The records that follow must be reproduced in full, exactly as written.

══ GIVEN RECORDS

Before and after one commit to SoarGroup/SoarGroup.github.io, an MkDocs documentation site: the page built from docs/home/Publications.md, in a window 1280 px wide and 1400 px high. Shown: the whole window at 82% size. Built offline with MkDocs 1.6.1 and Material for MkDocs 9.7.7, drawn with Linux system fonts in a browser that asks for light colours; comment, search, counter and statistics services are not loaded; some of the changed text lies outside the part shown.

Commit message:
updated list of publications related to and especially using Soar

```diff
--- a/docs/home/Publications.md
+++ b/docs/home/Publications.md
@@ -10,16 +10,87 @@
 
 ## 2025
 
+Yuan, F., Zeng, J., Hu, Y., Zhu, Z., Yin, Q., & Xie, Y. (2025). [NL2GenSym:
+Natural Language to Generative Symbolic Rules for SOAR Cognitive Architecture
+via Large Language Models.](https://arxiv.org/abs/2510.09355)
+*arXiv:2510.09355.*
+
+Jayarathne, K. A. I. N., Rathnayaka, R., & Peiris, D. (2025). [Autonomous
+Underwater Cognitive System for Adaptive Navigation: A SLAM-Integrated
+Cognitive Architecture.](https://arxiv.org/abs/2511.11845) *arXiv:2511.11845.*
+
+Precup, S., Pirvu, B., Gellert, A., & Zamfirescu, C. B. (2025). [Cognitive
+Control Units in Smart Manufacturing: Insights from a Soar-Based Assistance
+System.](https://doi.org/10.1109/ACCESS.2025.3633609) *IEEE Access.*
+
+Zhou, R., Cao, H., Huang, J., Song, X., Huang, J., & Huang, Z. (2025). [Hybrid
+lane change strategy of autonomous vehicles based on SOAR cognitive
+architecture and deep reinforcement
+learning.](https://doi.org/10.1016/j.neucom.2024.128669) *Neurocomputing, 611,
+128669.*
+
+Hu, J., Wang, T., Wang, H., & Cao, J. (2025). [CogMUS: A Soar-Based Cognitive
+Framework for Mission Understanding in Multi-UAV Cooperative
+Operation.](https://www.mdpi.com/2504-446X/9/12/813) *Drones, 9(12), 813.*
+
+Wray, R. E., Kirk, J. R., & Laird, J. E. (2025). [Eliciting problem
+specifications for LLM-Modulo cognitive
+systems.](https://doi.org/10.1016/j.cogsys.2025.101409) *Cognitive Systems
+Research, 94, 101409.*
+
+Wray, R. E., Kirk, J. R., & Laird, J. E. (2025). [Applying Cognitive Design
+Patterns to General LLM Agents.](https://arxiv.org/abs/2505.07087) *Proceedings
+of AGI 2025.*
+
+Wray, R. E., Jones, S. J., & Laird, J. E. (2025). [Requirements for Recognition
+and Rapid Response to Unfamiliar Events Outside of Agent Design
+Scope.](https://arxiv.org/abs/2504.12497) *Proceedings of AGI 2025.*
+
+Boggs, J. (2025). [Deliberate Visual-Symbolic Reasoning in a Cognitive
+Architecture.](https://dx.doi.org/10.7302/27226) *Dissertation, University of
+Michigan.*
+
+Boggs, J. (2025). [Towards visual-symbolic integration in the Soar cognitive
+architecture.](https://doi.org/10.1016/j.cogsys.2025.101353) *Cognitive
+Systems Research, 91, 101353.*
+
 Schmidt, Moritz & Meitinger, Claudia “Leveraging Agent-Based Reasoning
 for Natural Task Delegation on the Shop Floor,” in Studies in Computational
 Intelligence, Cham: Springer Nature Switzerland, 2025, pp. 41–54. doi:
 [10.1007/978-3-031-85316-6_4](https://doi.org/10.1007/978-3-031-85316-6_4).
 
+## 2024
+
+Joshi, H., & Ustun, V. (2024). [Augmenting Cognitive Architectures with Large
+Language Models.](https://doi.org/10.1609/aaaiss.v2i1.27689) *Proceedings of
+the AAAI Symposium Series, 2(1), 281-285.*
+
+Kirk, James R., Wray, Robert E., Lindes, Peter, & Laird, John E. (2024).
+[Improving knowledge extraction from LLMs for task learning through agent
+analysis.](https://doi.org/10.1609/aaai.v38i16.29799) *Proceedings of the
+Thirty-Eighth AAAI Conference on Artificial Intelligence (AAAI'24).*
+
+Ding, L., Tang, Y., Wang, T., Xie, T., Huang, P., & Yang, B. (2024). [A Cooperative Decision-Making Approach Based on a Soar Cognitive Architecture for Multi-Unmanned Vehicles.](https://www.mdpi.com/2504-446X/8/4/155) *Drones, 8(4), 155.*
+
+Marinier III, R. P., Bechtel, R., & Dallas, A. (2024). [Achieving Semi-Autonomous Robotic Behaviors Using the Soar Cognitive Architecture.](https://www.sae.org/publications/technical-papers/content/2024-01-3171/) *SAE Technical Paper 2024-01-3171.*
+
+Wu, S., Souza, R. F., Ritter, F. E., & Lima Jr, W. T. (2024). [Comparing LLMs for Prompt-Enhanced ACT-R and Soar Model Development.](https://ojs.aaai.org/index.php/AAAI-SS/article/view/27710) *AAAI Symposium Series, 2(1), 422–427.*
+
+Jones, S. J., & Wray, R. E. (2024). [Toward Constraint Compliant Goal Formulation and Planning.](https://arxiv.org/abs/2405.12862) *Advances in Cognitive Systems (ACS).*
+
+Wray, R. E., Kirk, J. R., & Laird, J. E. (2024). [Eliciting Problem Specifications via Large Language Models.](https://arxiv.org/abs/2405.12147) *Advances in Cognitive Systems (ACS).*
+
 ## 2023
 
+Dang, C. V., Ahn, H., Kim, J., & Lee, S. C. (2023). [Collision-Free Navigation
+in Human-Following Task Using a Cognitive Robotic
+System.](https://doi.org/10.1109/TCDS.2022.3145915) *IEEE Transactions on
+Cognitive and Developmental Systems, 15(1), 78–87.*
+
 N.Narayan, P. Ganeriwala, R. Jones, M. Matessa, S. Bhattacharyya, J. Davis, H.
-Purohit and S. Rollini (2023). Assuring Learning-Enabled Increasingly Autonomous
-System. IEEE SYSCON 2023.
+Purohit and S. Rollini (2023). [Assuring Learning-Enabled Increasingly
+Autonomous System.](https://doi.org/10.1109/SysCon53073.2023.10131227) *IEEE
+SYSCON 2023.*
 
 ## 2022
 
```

════

▸ REPLY TO THE EXERCISE:
Before and after one commit to SoarGroup/SoarGroup.github.io, an MkDocs documentation site: the page built from docs/home/Publications.md, in a window 1280 px wide and 1400 px high. Shown: the whole window at 82% size. Built offline with MkDocs 1.6.1 and Material for MkDocs 9.7.7, drawn with Linux system fonts in a browser that asks for light colours; comment, search, counter and statistics services are not loaded; some of the changed text lies outside the part shown.

Commit message:
updated list of publications related to and especially using Soar

```diff
--- a/docs/home/Publications.md
+++ b/docs/home/Publications.md
@@ -10,16 +10,87 @@
 
 ## 2025
 
+Yuan, F., Zeng, J., Hu, Y., Zhu, Z., Yin, Q., & Xie, Y. (2025). [NL2GenSym:
+Natural Language to Generative Symbolic Rules for SOAR Cognitive Architecture
+via Large Language Models.](https://arxiv.org/abs/2510.09355)
+*arXiv:2510.09355.*
+
+Jayarathne, K. A. I. N., Rathnayaka, R., & Peiris, D. (2025). [Autonomous
+Underwater Cognitive System for Adaptive Navigation: A SLAM-Integrated
+Cognitive Architecture.](https://arxiv.org/abs/2511.11845) *arXiv:2511.11845.*
+
+Precup, S., Pirvu, B., Gellert, A., & Zamfirescu, C. B. (2025). [Cognitive
+Control Units in Smart Manufacturing: Insights from a Soar-Based Assistance
+System.](https://doi.org/10.1109/ACCESS.2025.3633609) *IEEE Access.*
+
+Zhou, R., Cao, H., Huang, J., Song, X., Huang, J., & Huang, Z. (2025). [Hybrid
+lane change strategy of autonomous vehicles based on SOAR cognitive
+architecture and deep reinforcement
+learning.](https://doi.org/10.1016/j.neucom.2024.128669) *Neurocomputing, 611,
+128669.*
+
+Hu, J., Wang, T., Wang, H., & Cao, J. (2025). [CogMUS: A Soar-Based Cognitive
+Framework for Mission Understanding in Multi-UAV Cooperative
+Operation.](https://www.mdpi.com/2504-446X/9/12/813) *Drones, 9(12), 813.*
+
+Wray, R. E., Kirk, J. R., & Laird, J. E. (2025). [Eliciting problem
+specifications for LLM-Modulo cognitive
+systems.](https://doi.org/10.1016/j.cogsys.2025.101409) *Cognitive Systems
+Research, 94, 101409.*
+
+Wray, R. E., Kirk, J. R., & Laird, J. E. (2025). [Applying Cognitive Design
+Patterns to General LLM Agents.](https://arxiv.org/abs/2505.07087) *Proceedings
+of AGI 2025.*
+
+Wray, R. E., Jones, S. J., & Laird, J. E. (2025). [Requirements for Recognition
+and Rapid Response to Unfamiliar Events Outside of Agent Design
+Scope.](https://arxiv.org/abs/2504.12497) *Proceedings of AGI 2025.*
+
+Boggs, J. (2025). [Deliberate Visual-Symbolic Reasoning in a Cognitive
+Architecture.](https://dx.doi.org/10.7302/27226) *Dissertation, University of
+Michigan.*
+
+Boggs, J. (2025). [Towards visual-symbolic integration in the Soar cognitive
+architecture.](https://doi.org/10.1016/j.cogsys.2025.101353) *Cognitive
+Systems Research, 91, 101353.*
+
 Schmidt, Moritz & Meitinger, Claudia “Leveraging Agent-Based Reasoning
 for Natural Task Delegation on the Shop Floor,” in Studies in Computational
 Intelligence, Cham: Springer Nature Switzerland, 2025, pp. 41–54. doi:
 [10.1007/978-3-031-85316-6_4](https://doi.org/10.1007/978-3-031-85316-6_4).
 
+## 2024
+
+Joshi, H., & Ustun, V. (2024). [Augmenting Cognitive Architectures with Large
+Language Models.](https://doi.org/10.1609/aaaiss.v2i1.27689) *Proceedings of
+the AAAI Symposium Series, 2(1), 281-285.*
+
+Kirk, James R., Wray, Robert E., Lindes, Peter, & Laird, John E. (2024).
+[Improving knowledge extraction from LLMs for task learning through agent
+analysis.](https://doi.org/10.1609/aaai.v38i16.29799) *Proceedings of the
+Thirty-Eighth AAAI Conference on Artificial Intelligence (AAAI'24).*
+
+Ding, L., Tang, Y., Wang, T., Xie, T., Huang, P., & Yang, B. (2024). [A Cooperative Decision-Making Approach Based on a Soar Cognitive Architecture for Multi-Unmanned Vehicles.](https://www.mdpi.com/2504-446X/8/4/155) *Drones, 8(4), 155.*
+
+Marinier III, R. P., Bechtel, R., & Dallas, A. (2024). [Achieving Semi-Autonomous Robotic Behaviors Using the Soar Cognitive Architecture.](https://www.sae.org/publications/technical-papers/content/2024-01-3171/) *SAE Technical Paper 2024-01-3171.*
+
+Wu, S., Souza, R. F., Ritter, F. E., & Lima Jr, W. T. (2024). [Comparing LLMs for Prompt-Enhanced ACT-R and Soar Model Development.](https://ojs.aaai.org/index.php/AAAI-SS/article/view/27710) *AAAI Symposium Series, 2(1), 422–427.*
+
+Jones, S. J., & Wray, R. E. (2024). [Toward Constraint Compliant Goal Formulation and Planning.](https://arxiv.org/abs/2405.12862) *Advances in Cognitive Systems (ACS).*
+
+Wray, R. E., Kirk, J. R., & Laird, J. E. (2024). [Eliciting Problem Specifications via Large Language Models.](https://arxiv.org/abs/2405.12147) *Advances in Cognitive Systems (ACS).*
+
 ## 2023
 
+Dang, C. V., Ahn, H., Kim, J., & Lee, S. C. (2023). [Collision-Free Navigation
+in Human-Following Task Using a Cognitive Robotic
+System.](https://doi.org/10.1109/TCDS.2022.3145915) *IEEE Transactions on
+Cognitive and Developmental Systems, 15(1), 78–87.*
+
 N.Narayan, P. Ganeriwala, R. Jones, M. Matessa, S. Bhattacharyya, J. Davis, H.
-Purohit and S. Rollini (2023). Assuring Learning-Enabled Increasingly Autonomous
-System. IEEE SYSCON 2023.
+Purohit and S. Rollini (2023). [Assuring Learning-Enabled Increasingly
+Autonomous System.](https://doi.org/10.1109/SysCon53073.2023.10131227) *IEEE
+SYSCON 2023.*
 
 ## 2022
 
```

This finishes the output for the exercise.